Provided records:
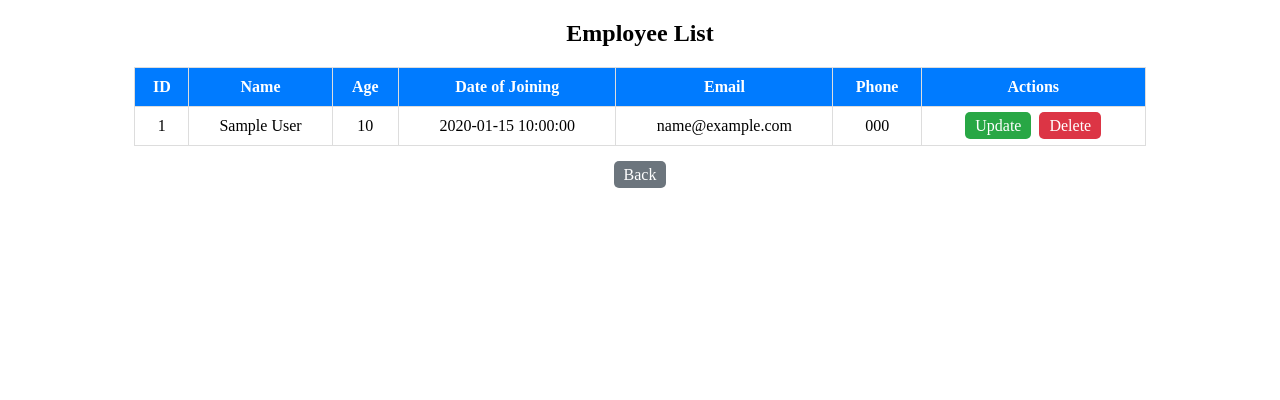
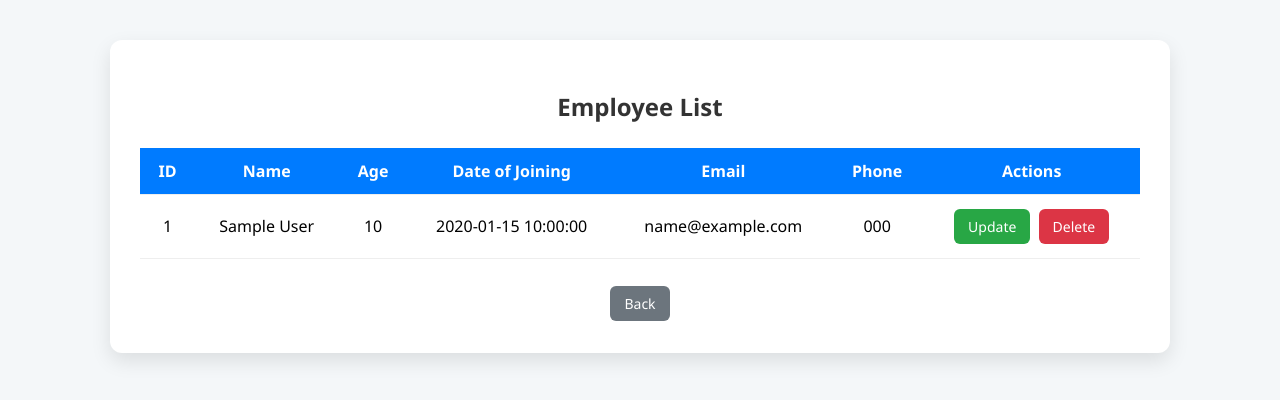
Before and after one commit to davidjackson26/CRUD-Data-Entry-Form, a PHP site: page /view.php in a window 1280 px wide. Shown: the top 400 px of the page. Run offline with PHP 8.4, Linux system fonts and the light colour scheme; tables that the repository leaves empty or names only in its code hold one stand-in row (values such as "Sample post").

Commit message:
Data view page looks improvements

```diff
--- a/view.php
+++ b/view.php
@@ -1,11 +1,10 @@
 <?php
 include 'config.php';
 
-// Handle delete request
 if (isset($_GET['delete'])) {
     $id = $_GET['delete'];
     $conn->query("DELETE FROM employees WHERE id=$id");
-    header("Location: view.php");
+    header("Location: view.php?deleted=1");
     exit();
 }
 
@@ -17,23 +16,121 @@ $result = $conn->query("SELECT * FROM employees");
 <head>
     <title>Employee List</title>
     <style>
-        table { border-collapse: collapse; width: 80%; margin: 20px auto; }
-        th, td { border: 1px solid #ddd; padding: 10px; text-align: center; }
-        th { background: #007BFF; color: white; }
-        a.button {
-            padding: 5px 10px;
-            border-radius: 5px;
+        body {
+            font-family: 'Segoe UI', Tahoma, Geneva, Verdana, sans-serif;
+            background: #f4f7f9;
+            margin: 0;
+            padding: 40px;
+        }
+
+        .container {
+            background: #fff;
+            padding: 30px;
+            border-radius: 12px;
+            box-shadow: 0 8px 20px rgba(0,0,0,0.1);
+            max-width: 1000px;
+            margin: auto;
+        }
+
+        h2 {
+            text-align: center;
+            margin-bottom: 25px;
+            color: #333;
+        }
+
+        table {
+            width: 100%;
+            border-collapse: collapse;
+            margin-bottom: 25px;
+        }
+
+        th, td {
+            padding: 12px 15px;
+            border-bottom: 1px solid #eee;
+            text-align: center;
+        }
+
+        th {
+            background: #007BFF;
+            color: #fff;
+            font-weight: 600;
+        }
+
+        tr:hover {
+            background: #f1f5fb;
+        }
+
+        .btn {
+            display: inline-block;
+            padding: 8px 14px;
+            border-radius: 6px;
             text-decoration: none;
-            color: white;
+            font-size: 14px;
+            font-weight: 500;
+            transition: 0.3s;
             margin: 2px;
         }
-        .update { background: #28a745; }
-        .delete { background: #dc3545; }
-        .back { background: #6c757d; }
+
+        .btn-update {
+            background: #28a745;
+            color: #fff;
+        }
+
+        .btn-update:hover {
+            background: #218838;
+        }
+
+        .btn-delete {
+            background: #dc3545;
+            color: #fff;
+        }
+
+        .btn-delete:hover {
+            background: #c82333;
+        }
+
+        .btn-back {
+            background: #6c757d;
+            color: #fff;
+        }
+
+        .btn-back:hover {
+            background: #5a6268;
+        }
+
+
+        #snackbar {
+            visibility: hidden;
+            min-width: 250px;
+            background-color: #17a2b8;
+            color: #fff;
+            text-align: center;
+            border-radius: 6px;
+            padding: 14px;
+            position: fixed;
+            z-index: 1;
+            left: 50%;
+            bottom: 30px;
+            transform: translateX(-50%);
+            font-size: 15px;
+        }
+        #snackbar.show {
+            visibility: visible;
+            animation: fadein 0.5s, fadeout 0.5s 2.5s;
+        }
+        @keyframes fadein {
+            from { bottom: 0; opacity: 0; }
+            to { bottom: 30px; opacity: 1; }
+        }
+        @keyframes fadeout {
+            from { bottom: 30px; opacity: 1; }
+            to { bottom: 0; opacity: 0; }
+        }
     </style>
 </head>
 <body>
-    <h2 style="text-align:center;">Employee List</h2>
+    <div class="container">
+        <h2>Employee List</h2>
 
         <table>
             <tr>
@@ -48,15 +145,35 @@ $result = $conn->query("SELECT * FROM employees");
                 <td><?= $row['email']; ?></td>
                 <td><?= $row['phone']; ?></td>
                 <td>
-                <a href="index.php?id=<?= $row['id']; ?>" class="button update">Update</a>
-                <a href="view.php?delete=<?= $row['id']; ?>" class="button delete" onclick="return confirm('Are you sure?');">Delete</a>
+                    <a href="index.php?id=<?= $row['id']; ?>" class="btn btn-update">Update</a>
+                    <a href="view.php?delete=<?= $row['id']; ?>" class="btn btn-delete" onclick="return confirm('Are you sure?');">Delete</a>
                 </td>
             </tr>
             <?php endwhile; ?>
         </table>
 
         <div style="text-align:center;">
-        <a href="index.php" class="button back">Back</a>
+            <a href="index.php" class="btn btn-back">Back</a>
         </div>
+    </div>
+
+    <div id="snackbar">Action completed successfully</div>
+
+    <script>
+
+        const urlParams = new URLSearchParams(window.location.search);
+        if (urlParams.has('deleted')) {
+            var x = document.getElementById("snackbar");
+            x.innerText = "Employee deleted successfully";
+            x.className = "show";
+            setTimeout(function(){ x.className = x.className.replace("show", ""); }, 3000);
+        }
+        if (urlParams.has('updated')) {
+            var x = document.getElementById("snackbar");
+            x.innerText = "Employee updated successfully";
+            x.className = "show";
+            setTimeout(function(){ x.className = x.className.replace("show", ""); }, 3000);
+        }
+    </script>
 </body>
 </html>
```
Lines whose indentation alone changed are shown as unchanged.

To do: Word for word, set down each record shown above, omitting the pictures.

Result:
Before and after one commit to davidjackson26/CRUD-Data-Entry-Form, a PHP site: page /view.php in a window 1280 px wide. Shown: the top 400 px of the page. Run offline with PHP 8.4, Linux system fonts and the light colour scheme; tables that the repository leaves empty or names only in its code hold one stand-in row (values such as "Sample post").

Commit message:
Data view page looks improvements

```diff
--- a/view.php
+++ b/view.php
@@ -1,11 +1,10 @@
 <?php
 include 'config.php';
 
-// Handle delete request
 if (isset($_GET['delete'])) {
     $id = $_GET['delete'];
     $conn->query("DELETE FROM employees WHERE id=$id");
-    header("Location: view.php");
+    header("Location: view.php?deleted=1");
     exit();
 }
 
@@ -17,23 +16,121 @@ $result = $conn->query("SELECT * FROM employees");
 <head>
     <title>Employee List</title>
     <style>
-        table { border-collapse: collapse; width: 80%; margin: 20px auto; }
-        th, td { border: 1px solid #ddd; padding: 10px; text-align: center; }
-        th { background: #007BFF; color: white; }
-        a.button {
-            padding: 5px 10px;
-            border-radius: 5px;
+        body {
+            font-family: 'Segoe UI', Tahoma, Geneva, Verdana, sans-serif;
+            background: #f4f7f9;
+            margin: 0;
+            padding: 40px;
+        }
+
+        .container {
+            background: #fff;
+            padding: 30px;
+            border-radius: 12px;
+            box-shadow: 0 8px 20px rgba(0,0,0,0.1);
+            max-width: 1000px;
+            margin: auto;
+        }
+
+        h2 {
+            text-align: center;
+            margin-bottom: 25px;
+            color: #333;
+        }
+
+        table {
+            width: 100%;
+            border-collapse: collapse;
+            margin-bottom: 25px;
+        }
+
+        th, td {
+            padding: 12px 15px;
+            border-bottom: 1px solid #eee;
+            text-align: center;
+        }
+
+        th {
+            background: #007BFF;
+            color: #fff;
+            font-weight: 600;
+        }
+
+        tr:hover {
+            background: #f1f5fb;
+        }
+
+        .btn {
+            display: inline-block;
+            padding: 8px 14px;
+            border-radius: 6px;
             text-decoration: none;
-            color: white;
+            font-size: 14px;
+            font-weight: 500;
+            transition: 0.3s;
             margin: 2px;
         }
-        .update { background: #28a745; }
-        .delete { background: #dc3545; }
-        .back { background: #6c757d; }
+
+        .btn-update {
+            background: #28a745;
+            color: #fff;
+        }
+
+        .btn-update:hover {
+            background: #218838;
+        }
+
+        .btn-delete {
+            background: #dc3545;
+            color: #fff;
+        }
+
+        .btn-delete:hover {
+            background: #c82333;
+        }
+
+        .btn-back {
+            background: #6c757d;
+            color: #fff;
+        }
+
+        .btn-back:hover {
+            background: #5a6268;
+        }
+
+
+        #snackbar {
+            visibility: hidden;
+            min-width: 250px;
+            background-color: #17a2b8;
+            color: #fff;
+            text-align: center;
+            border-radius: 6px;
+            padding: 14px;
+            position: fixed;
+            z-index: 1;
+            left: 50%;
+            bottom: 30px;
+            transform: translateX(-50%);
+            font-size: 15px;
+        }
+        #snackbar.show {
+            visibility: visible;
+            animation: fadein 0.5s, fadeout 0.5s 2.5s;
+        }
+        @keyframes fadein {
+            from { bottom: 0; opacity: 0; }
+            to { bottom: 30px; opacity: 1; }
+        }
+        @keyframes fadeout {
+            from { bottom: 30px; opacity: 1; }
+            to { bottom: 0; opacity: 0; }
+        }
     </style>
 </head>
 <body>
-    <h2 style="text-align:center;">Employee List</h2>
+    <div class="container">
+        <h2>Employee List</h2>
 
         <table>
             <tr>
@@ -48,15 +145,35 @@ $result = $conn->query("SELECT * FROM employees");
                 <td><?= $row['email']; ?></td>
                 <td><?= $row['phone']; ?></td>
                 <td>
-                <a href="index.php?id=<?= $row['id']; ?>" class="button update">Update</a>
-                <a href="view.php?delete=<?= $row['id']; ?>" class="button delete" onclick="return confirm('Are you sure?');">Delete</a>
+                    <a href="index.php?id=<?= $row['id']; ?>" class="btn btn-update">Update</a>
+                    <a href="view.php?delete=<?= $row['id']; ?>" class="btn btn-delete" onclick="return confirm('Are you sure?');">Delete</a>
                 </td>
             </tr>
             <?php endwhile; ?>
         </table>
 
         <div style="text-align:center;">
-        <a href="index.php" class="button back">Back</a>
+            <a href="index.php" class="btn btn-back">Back</a>
         </div>
+    </div>
+
+    <div id="snackbar">Action completed successfully</div>
+
+    <script>
+
+        const urlParams = new URLSearchParams(window.location.search);
+        if (urlParams.has('deleted')) {
+            var x = document.getElementById("snackbar");
+            x.innerText = "Employee deleted successfully";
+            x.className = "show";
+            setTimeout(function(){ x.className = x.className.replace("show", ""); }, 3000);
+        }
+        if (urlParams.has('updated')) {
+            var x = document.getElementById("snackbar");
+            x.innerText = "Employee updated successfully";
+            x.className = "show";
+            setTimeout(function(){ x.className = x.className.replace("show", ""); }, 3000);
+        }
+    </script>
 </body>
 </html>
```
Lines whose indentation alone changed are shown as unchanged.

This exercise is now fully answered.